(Stored data entries)

━━━━━━

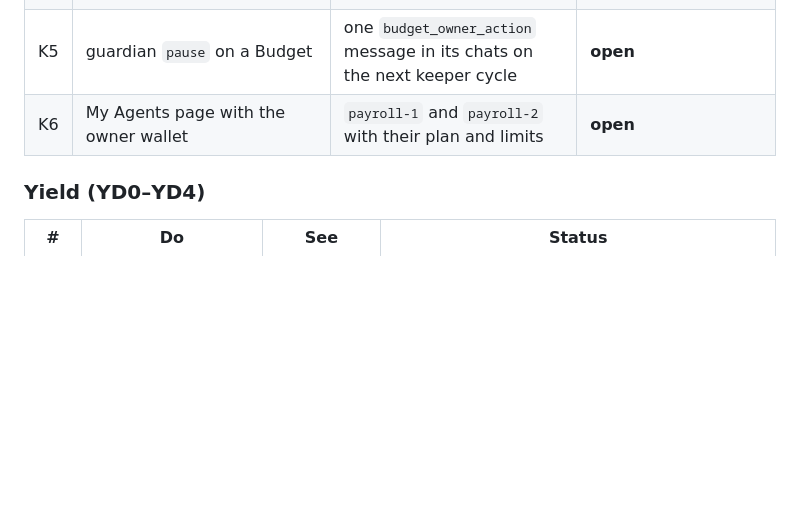
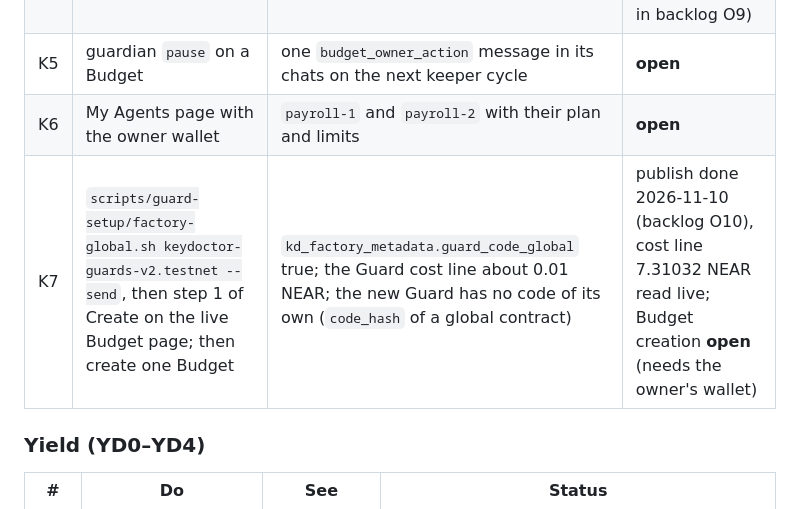
Before and after one commit to BLV-Labs/keydoctor, a Markdown page: docs/live-test-plan.md, the part around the change. GitHub-like rendering; blank space fills up the shorter version.

```diff
--- a/docs/live-test-plan.md
+++ b/docs/live-test-plan.md
@@ -118,6 +118,7 @@ Notes from the 2026-11-09 run:
 | K4 | wait for the keeper (minutes 7, 22, 37, 52) or run W4 | `execute_plan_step` from `keydoctor-keeper.testnet`, the receiver paid, `runs_done` 1, then 2 on the next cycle, and nothing after | done 2026-11-09 on `payroll-2`: the keeper ran plan 1 to `completed` (3 runs) and DCA plan 2 to `completed` (2 sells, tx hashes in backlog O9) |
 | K5 | guardian `pause` on a Budget | one `budget_owner_action` message in its chats on the next keeper cycle | **open** |
 | K6 | My Agents page with the owner wallet | `payroll-1` and `payroll-2` with their plan and limits | **open** |
+| K7 | `scripts/guard-setup/factory-global.sh keydoctor-guards-v2.testnet --send`, then step 1 of Create on the live Budget page; then create one Budget | `kd_factory_metadata.guard_code_global` true; the Guard cost line about 0.01 NEAR; the new Guard has no code of its own (`code_hash` of a global contract) | publish done 2026-11-10 (backlog O10), cost line 7.31032 NEAR read live; Budget creation **open** (needs the owner's wallet) |
 
 ### Yield (YD0–YD4)
 
```
Also changed, not shown: README.md (+4 -4 lines), docs/stories/backlog.md (+3 -3 lines).
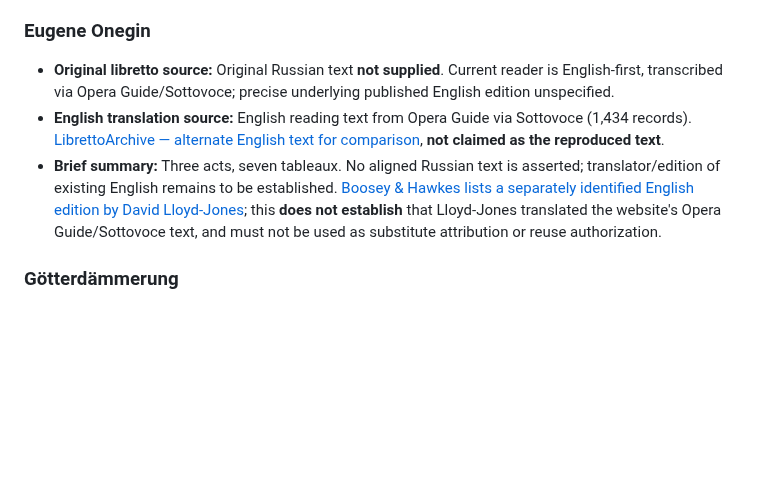
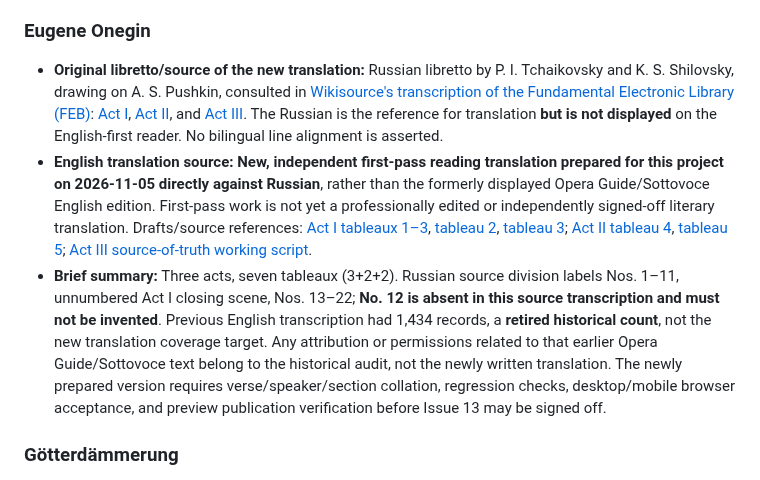
Before and after one commit to AsuraFY/my-favorite-operas, a Markdown page: docs/info/operas-origins.md, the part around the change. Drawn GitHub-style; blank space fills up the shorter version.

Commit message:
docs(onegin): record historical Russian source and new independent English translation

```diff
--- a/docs/info/operas-origins.md
+++ b/docs/info/operas-origins.md
@@ -98,9 +98,9 @@ For implementation status, editorial defects, verification runs and release read
 ### Eugene Onegin
 <a id="eugene-onegin"></a>
 
-- **Original libretto source:** Original Russian text **not supplied**. Current reader is English-first, transcribed via Opera Guide/Sottovoce; precise underlying published English edition unspecified.
-- **English translation source:** English reading text from Opera Guide via Sottovoce (1,434 records). [LibrettoArchive — alternate English text for comparison](https://www.librettoarchive.com/Eugene_Onegin_libretto_English), **not claimed as the reproduced text**.
-- **Brief summary:** Three acts, seven tableaux. No aligned Russian text is asserted; translator/edition of existing English remains to be established. [Boosey & Hawkes lists a separately identified English edition by David Lloyd-Jones](https://www.boosey.com/pages/opera/moredetails?musicid=27403); this **does not establish** that Lloyd-Jones translated the website's Opera Guide/Sottovoce text, and must not be used as substitute attribution or reuse authorization.
+- **Original libretto/source of the new translation:** Russian libretto by P. I. Tchaikovsky and K. S. Shilovsky, drawing on A. S. Pushkin, consulted in [Wikisource's transcription of the Fundamental Electronic Library (FEB)](https://ru.wikisource.org/wiki/Евгений_Онегин_(опера)): [Act I](https://ru.wikisource.org/wiki/Евгений_Онегин_(опера)/Действие_первое), [Act II](https://ru.wikisource.org/wiki/Евгений_Онегин_(опера)/Действие_второе), and [Act III](https://ru.wikisource.org/wiki/Евгений_Онегин_(опера)/Действие_третье). The Russian is the reference for translation **but is not displayed** on the English-first reader. No bilingual line alignment is asserted.
+- **English translation source:** **New, independent first-pass reading translation prepared for this project on 2026-11-05 directly against Russian**, rather than the formerly displayed Opera Guide/Sottovoce English edition. First-pass work is not yet a professionally edited or independently signed-off literary translation. Drafts/source references: [Act I tableaux 1–3](../reviews/drafts/eugene-onegin-independent-act-1-part-1.md), [tableau 2](../reviews/drafts/eugene-onegin-independent-act-1-part-2.md), [tableau 3](../reviews/drafts/eugene-onegin-independent-act-1-part-3.md); [Act II tableau 4](../reviews/drafts/eugene-onegin-independent-act-2-part-1.md), [tableau 5](../reviews/drafts/eugene-onegin-independent-act-2-part-2.md); [Act III source-of-truth working script](../../src/data/operas/librettos/eugene-onegin/act-3.js).
+- **Brief summary:** Three acts, seven tableaux (3+2+2). Russian source division labels Nos. 1–11, unnumbered Act I closing scene, Nos. 13–22; **No. 12 is absent in this source transcription and must not be invented**. Previous English transcription had 1,434 records, a **retired historical count**, not the new translation coverage target. Any attribution or permissions related to that earlier Opera Guide/Sottovoce text belong to the historical audit, not the newly written translation. The newly prepared version requires verse/speaker/section collation, regression checks, desktop/mobile browser acceptance, and preview publication verification before Issue 13 may be signed off.
 
 ### Götterdämmerung
 <a id="gotterdammerung"></a>
```
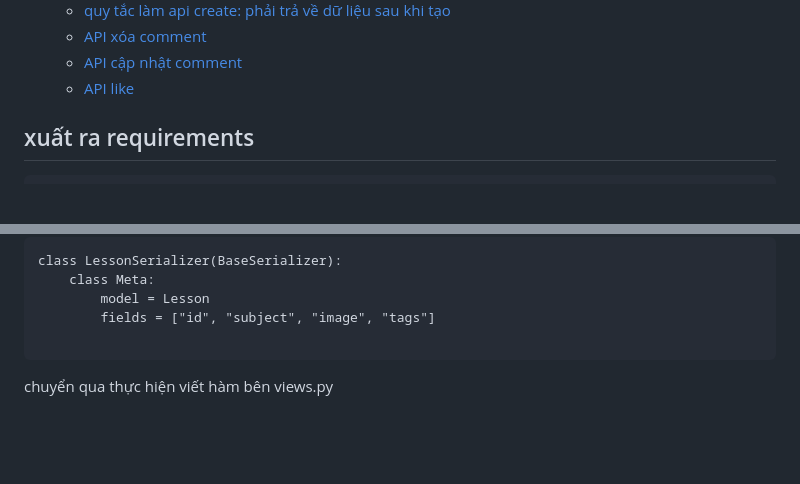
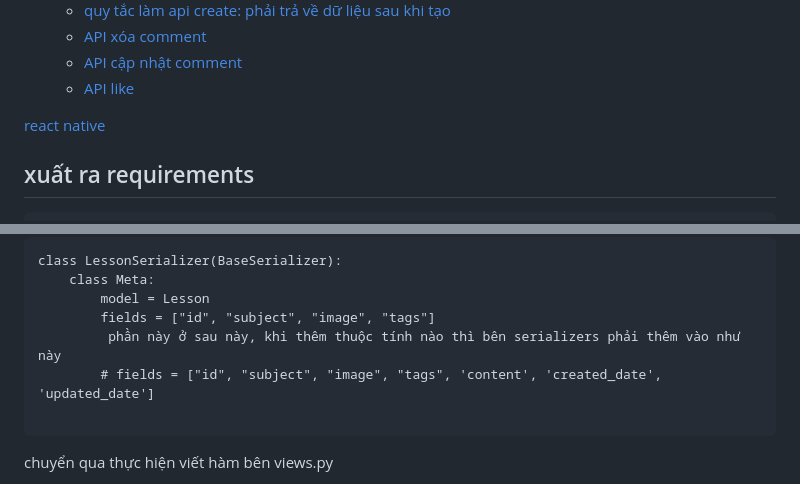
Before and after one commit to nhatduydo/CourseApp_CNLTHD, a Markdown page: README.md, 2 parts joined by grey strips. Rendered like a GitHub page; blank space fills up the shorter version.

````diff
--- a/README.md
+++ b/README.md
@@ -75,6 +75,7 @@
     - [API cập nhật comment](#api-cập-nhật-comment)
     - [API like](#api-like)
 
+[react native](#react-native)
 
 ## xuất ra requirements
 ```
@@ -1078,6 +1079,8 @@ class LessonSerializer(BaseSerializer):
     class Meta:
         model = Lesson
         fields = ["id", "subject", "image", "tags"]
+         phần này ở sau này, khi thêm thuộc tính nào thì bên serializers phải thêm vào như này
+        # fields = ["id", "subject", "image", "tags", 'content', 'created_date', 'updated_date']
 
 ```
 chuyển qua thực hiện viết hàm bên views.py
````
Also changed, not shown: other parts of README.md (+59 -0 lines).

━━━━━━

-- Aim of the exercise --
The records above are to be quoted exactly, with all pictures left out.

-- Written answer --
Before and after one commit to BLV-Labs/keydoctor, a Markdown page: docs/live-test-plan.md, the part around the change. GitHub-like rendering; blank space fills up the shorter version.

```diff
--- a/docs/live-test-plan.md
+++ b/docs/live-test-plan.md
@@ -118,6 +118,7 @@ Notes from the 2026-11-09 run:
 | K4 | wait for the keeper (minutes 7, 22, 37, 52) or run W4 | `execute_plan_step` from `keydoctor-keeper.testnet`, the receiver paid, `runs_done` 1, then 2 on the next cycle, and nothing after | done 2026-11-09 on `payroll-2`: the keeper ran plan 1 to `completed` (3 runs) and DCA plan 2 to `completed` (2 sells, tx hashes in backlog O9) |
 | K5 | guardian `pause` on a Budget | one `budget_owner_action` message in its chats on the next keeper cycle | **open** |
 | K6 | My Agents page with the owner wallet | `payroll-1` and `payroll-2` with their plan and limits | **open** |
+| K7 | `scripts/guard-setup/factory-global.sh keydoctor-guards-v2.testnet --send`, then step 1 of Create on the live Budget page; then create one Budget | `kd_factory_metadata.guard_code_global` true; the Guard cost line about 0.01 NEAR; the new Guard has no code of its own (`code_hash` of a global contract) | publish done 2026-11-10 (backlog O10), cost line 7.31032 NEAR read live; Budget creation **open** (needs the owner's wallet) |
 
 ### Yield (YD0–YD4)
 
```
Also changed, not shown: README.md (+4 -4 lines), docs/stories/backlog.md (+3 -3 lines).
Before and after one commit to AsuraFY/my-favorite-operas, a Markdown page: docs/info/operas-origins.md, the part around the change. Drawn GitHub-style; blank space fills up the shorter version.

Commit message:
docs(onegin): record historical Russian source and new independent English translation

```diff
--- a/docs/info/operas-origins.md
+++ b/docs/info/operas-origins.md
@@ -98,9 +98,9 @@ For implementation status, editorial defects, verification runs and release read
 ### Eugene Onegin
 <a id="eugene-onegin"></a>
 
-- **Original libretto source:** Original Russian text **not supplied**. Current reader is English-first, transcribed via Opera Guide/Sottovoce; precise underlying published English edition unspecified.
-- **English translation source:** English reading text from Opera Guide via Sottovoce (1,434 records). [LibrettoArchive — alternate English text for comparison](https://www.librettoarchive.com/Eugene_Onegin_libretto_English), **not claimed as the reproduced text**.
-- **Brief summary:** Three acts, seven tableaux. No aligned Russian text is asserted; translator/edition of existing English remains to be established. [Boosey & Hawkes lists a separately identified English edition by David Lloyd-Jones](https://www.boosey.com/pages/opera/moredetails?musicid=27403); this **does not establish** that Lloyd-Jones translated the website's Opera Guide/Sottovoce text, and must not be used as substitute attribution or reuse authorization.
+- **Original libretto/source of the new translation:** Russian libretto by P. I. Tchaikovsky and K. S. Shilovsky, drawing on A. S. Pushkin, consulted in [Wikisource's transcription of the Fundamental Electronic Library (FEB)](https://ru.wikisource.org/wiki/Евгений_Онегин_(опера)): [Act I](https://ru.wikisource.org/wiki/Евгений_Онегин_(опера)/Действие_первое), [Act II](https://ru.wikisource.org/wiki/Евгений_Онегин_(опера)/Действие_второе), and [Act III](https://ru.wikisource.org/wiki/Евгений_Онегин_(опера)/Действие_третье). The Russian is the reference for translation **but is not displayed** on the English-first reader. No bilingual line alignment is asserted.
+- **English translation source:** **New, independent first-pass reading translation prepared for this project on 2026-11-05 directly against Russian**, rather than the formerly displayed Opera Guide/Sottovoce English edition. First-pass work is not yet a professionally edited or independently signed-off literary translation. Drafts/source references: [Act I tableaux 1–3](../reviews/drafts/eugene-onegin-independent-act-1-part-1.md), [tableau 2](../reviews/drafts/eugene-onegin-independent-act-1-part-2.md), [tableau 3](../reviews/drafts/eugene-onegin-independent-act-1-part-3.md); [Act II tableau 4](../reviews/drafts/eugene-onegin-independent-act-2-part-1.md), [tableau 5](../reviews/drafts/eugene-onegin-independent-act-2-part-2.md); [Act III source-of-truth working script](../../src/data/operas/librettos/eugene-onegin/act-3.js).
+- **Brief summary:** Three acts, seven tableaux (3+2+2). Russian source division labels Nos. 1–11, unnumbered Act I closing scene, Nos. 13–22; **No. 12 is absent in this source transcription and must not be invented**. Previous English transcription had 1,434 records, a **retired historical count**, not the new translation coverage target. Any attribution or permissions related to that earlier Opera Guide/Sottovoce text belong to the historical audit, not the newly written translation. The newly prepared version requires verse/speaker/section collation, regression checks, desktop/mobile browser acceptance, and preview publication verification before Issue 13 may be signed off.
 
 ### Götterdämmerung
 <a id="gotterdammerung"></a>
```
Before and after one commit to nhatduydo/CourseApp_CNLTHD, a Markdown page: README.md, 2 parts joined by grey strips. Rendered like a GitHub page; blank space fills up the shorter version.

````diff
--- a/README.md
+++ b/README.md
@@ -75,6 +75,7 @@
     - [API cập nhật comment](#api-cập-nhật-comment)
     - [API like](#api-like)
 
+[react native](#react-native)
 
 ## xuất ra requirements
 ```
@@ -1078,6 +1079,8 @@ class LessonSerializer(BaseSerializer):
     class Meta:
         model = Lesson
         fields = ["id", "subject", "image", "tags"]
+         phần này ở sau này, khi thêm thuộc tính nào thì bên serializers phải thêm vào như này
+        # fields = ["id", "subject", "image", "tags", 'content', 'created_date', 'updated_date']
 
 ```
 chuyển qua thực hiện viết hàm bên views.py
````
Also changed, not shown: other parts of README.md (+59 -0 lines).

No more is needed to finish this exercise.